In concert: Joanna Newsom
By Mark Jenkins
"There's such a serious vibe in here," remarked Joanna Newsom Monday evening, midway through the first of two sold-out shows at the 6th & I Historic Synagogue. Yeah, and whose responsibility would that be? The wildly ambitious musician's lengthy, harp-accompanied, stream-of-consciousness reveries are not exactly designed to produce a lighthearted mood.
(Rarely getting to the, or a, point, plus more pictures after the jump.)
Newsom's meandering songs are rooted in British folk tunes and Renaissance madrigals, but can branch in unexpected directions. The singer's current backup quintet is led by guitarist Ryan Francesconi, who also arranged the material on her vast new album, "Have One On Me." Francesconi's approach is to let Newsom be Newsom - whether playing harp or piano - but to underscore some moments with swells of sound. The drums would clatter and recede, the trombone bleat, the two violins screech briefly. On "Baby Birch," Newsom's anti-rock style was even buffeted by fleeting electric-guitar clangs.
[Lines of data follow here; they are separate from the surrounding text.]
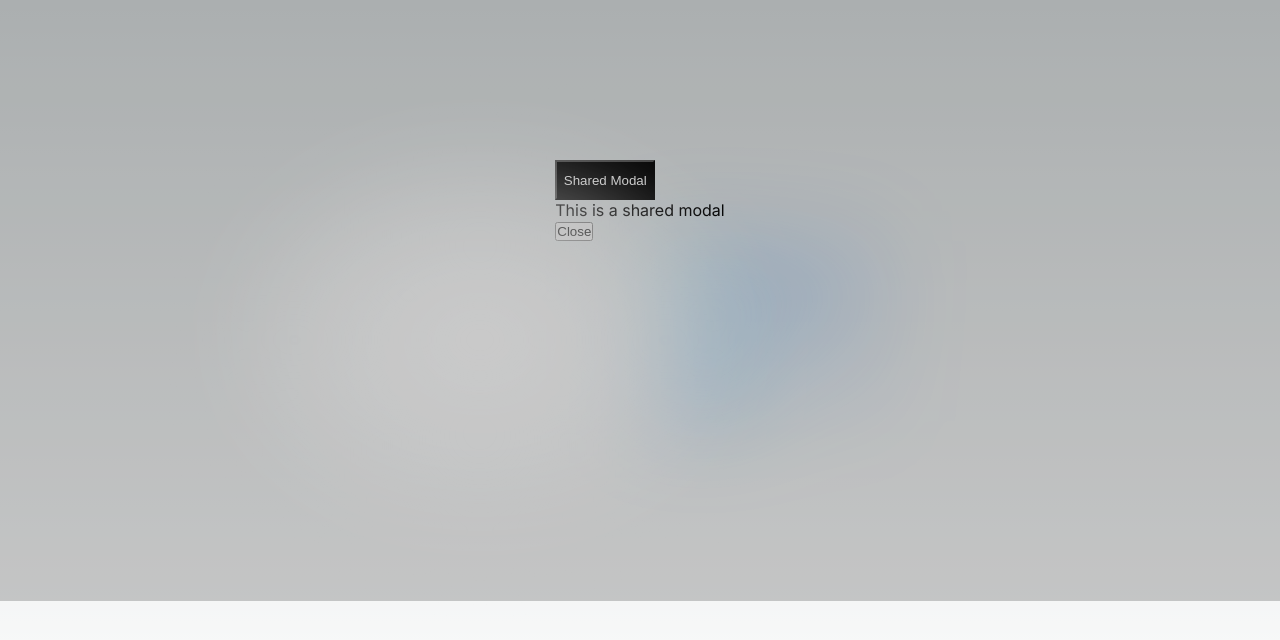
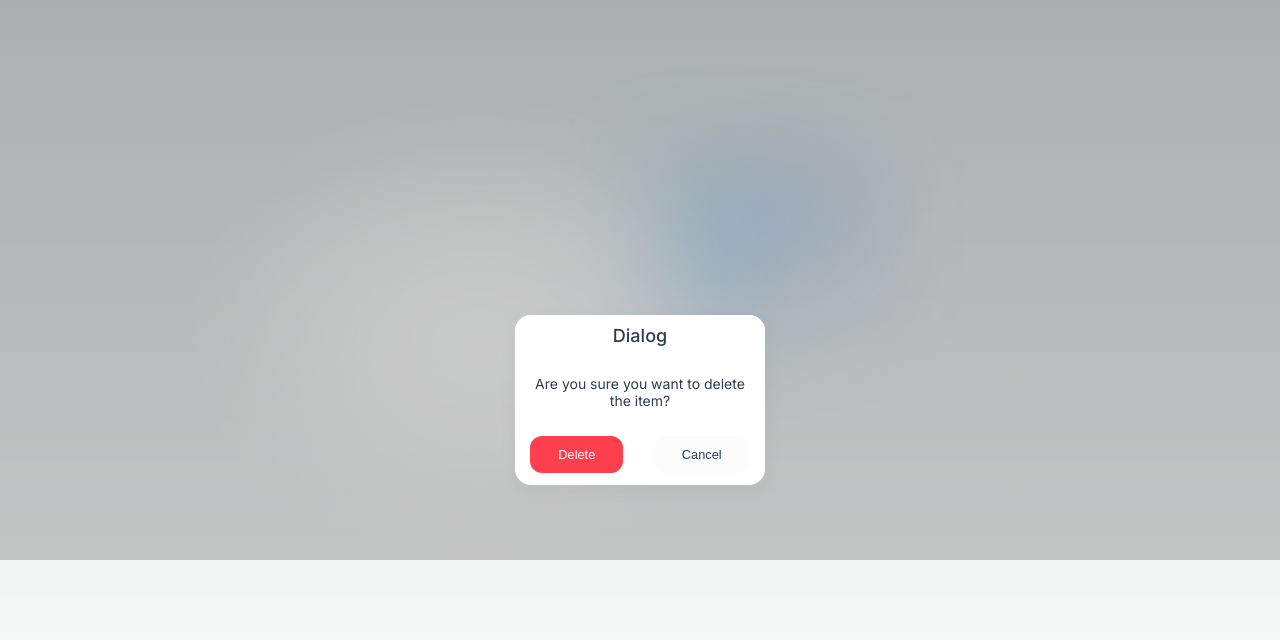
Before and after one commit to ashishguptabns/practice_react, a Next.js app: page / in a window 1280 px wide. Both pictures are taken after a click on the button "Shared Modal". Shown: the top 640 px of the page. Built offline with nearby package versions, Linux system fonts and the light colour scheme.

Commit message:
modal working

```diff
--- a/src/app/components/modal.js
+++ b/src/app/components/modal.js
@@ -3,13 +3,28 @@ import styles from './modal.module.css'
 export const Modal = ({ setIsModalOpen }) => {
     return (
         <>
-            <div className={styles.darkBG} onClick={() => { setIsModalOpen(false) }} />
-            <div className={styles.popup}>
-                <div className={styles.heading}>
-                    This is a shared modal
-                </div>
-                <div className={styles.actions}>
-                    <button onClick={() => { setIsModalOpen(false) }}>Close</button>
+            <div className={styles.darkBG} onClick={() => setIsModalOpen(false)} />
+            <div className={styles.centered}>
+                <div className={styles.popup}>
+                    <div className={styles.modalHeader}>
+                        <h5 className={styles.heading}>Dialog</h5>
+                    </div>
+                    <div className={styles.modalContent}>
+                        Are you sure you want to delete the item?
+                    </div>
+                    <div className={styles.modalActions}>
+                        <div className={styles.actionsContainer}>
+                            <button className={styles.deleteBtn} onClick={() => setIsModalOpen(false)}>
+                                Delete
+                            </button>
+                            <button
+                                className={styles.cancelBtn}
+                                onClick={() => setIsModalOpen(false)}
+                            >
+                                Cancel
+                            </button>
+                        </div>
+                    </div>
                 </div>
             </div>
         </>
--- a/src/app/components/modal.module.css
+++ b/src/app/components/modal.module.css
@@ -1,9 +1,3 @@
-.modal {
-  width: 400px;
-  height: 400px;
-  background-color: black;
-}
-
 .darkBG {
   background-color: rgba(0, 0, 0, 0.2);
   width: 100vw;
@@ -13,3 +7,119 @@
   transform: translate(-50%, -50%);
   position: absolute;
 }
+
+.centered {
+  position: fixed;
+  top: 50%;
+  left: 50%;
+  transform: translate(-50%, -50%);
+}
+
+.popup {
+  width: 250px;
+  height: 170px;
+  background: white;
+  color: white;
+  z-index: 1;
+  border-radius: 16px;
+  box-shadow: 0 5px 20px 0 rgba(0, 0, 0, 0.04);
+}
+
+.modalHeader {
+  height: 50px;
+  background: white;
+  overflow: hidden;
+  border-top-left-radius: 16px;
+  border-top-right-radius: 16px;
+}
+
+.heading {
+  margin: 0;
+  padding: 10px;
+  color: #2c3e50;
+  font-weight: 500;
+  font-size: 18px;
+  text-align: center;
+}
+
+.modalContent {
+  padding: 10px;
+  font-size: 14px;
+  color: #2c3e50;
+  text-align: center;
+}
+
+.modalActions {
+  position: absolute;
+  bottom: 2px;
+  margin-bottom: 10px;
+  width: 100%;
+}
+
+.actionsContainer {
+  display: flex;
+  justify-content: space-around;
+  align-items: center;
+}
+
+.closeBtn {
+  cursor: pointer;
+  font-weight: 500;
+  padding: 4px 8px;
+  border-radius: 8px;
+  border: none;
+  font-size: 18px;
+  color: #2c3e50;
+  background: white;
+  transition: all 0.25s ease;
+  box-shadow: 0 5px 20px 0 rgba(0, 0, 0, 0.06);
+  position: absolute;
+  right: 0;
+  top: 0;
+  align-self: flex-end;
+  margin-top: -7px;
+  margin-right: -7px;
+}
+
+.closeBtn:hover {
+  box-shadow: 0 5px 20px 0 rgba(0, 0, 0, 0.04);
+  transform: translate(-4px, 4px);
+}
+
+.deleteBtn {
+  margin-top: 10px;
+  cursor: pointer;
+  font-weight: 500;
+  padding: 11px 28px;
+  border-radius: 12px;
+  font-size: 0.8rem;
+  border: none;
+  color: #fff;
+  background: #ff3e4e;
+  transition: all 0.25s ease;
+}
+
+.deleteBtn:hover {
+  box-shadow: 0 10px 20px -10px rgba(255, 62, 78, 0.6);
+  transform: translateY(-5px);
+  background: #ff3e4e;
+}
+
+.cancelBtn {
+  margin-top: 10px;
+  cursor: pointer;
+  font-weight: 500;
+  padding: 11px 28px;
+  border-radius: 12px;
+  font-size: 0.8rem;
+  border: none;
+  color: #2c3e50;
+  background: #fcfcfc;
+  transition: all 0.25s ease;
+}
+
+.cancelBtn:hover {
+  box-shadow: none;
+  transform: none;
+  background: whitesmoke;
+}
--- a/src/app/page.js
+++ b/src/app/page.js
@@ -9,7 +9,7 @@ export default function Home() {
   return (
     <div className={styles.main}>
       <div className={styles.center}>
-        <button className={styles.modalBtn} onClick={() => setIsModalOpen(true)}>Shared Modal</button>
+        {!isModalOpen && <button className={styles.modalBtn} onClick={() => setIsModalOpen(true)}>Shared Modal</button>}
         {isModalOpen && <Modal setIsModalOpen={setIsModalOpen} />}
       </div>
     </div>
--- a/src/app/page.module.css
+++ b/src/app/page.module.css
@@ -8,11 +8,12 @@
 }
 
 .modalBtn {
-  background-color: black;
+  border-radius: 16px;
+  border-color: white;
+  background-color: white;
   width: 100px;
   cursor: pointer;
   height: 40px;
-  color: white;
 }
 
 .description {
```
In a 90-minute set that had space for only 11 songs, such old favorites as "Lily" and "The Book of Right-On" were given the same treatment as the new material. With her upper range less squeaky than it once was, Newsom sounded something like a mid-20th-century art-song performer - Lotte Lenya by way of Joni Mitchell. She's also a jam band of a singer-songwriter, soloing on and on and rarely getting to the, or a, point. Newsom is an original, and a skilled player. But the audience's rapturous applause seemed to reward her as much for eccentricity as accomplishment.
The comments to this entry are closed.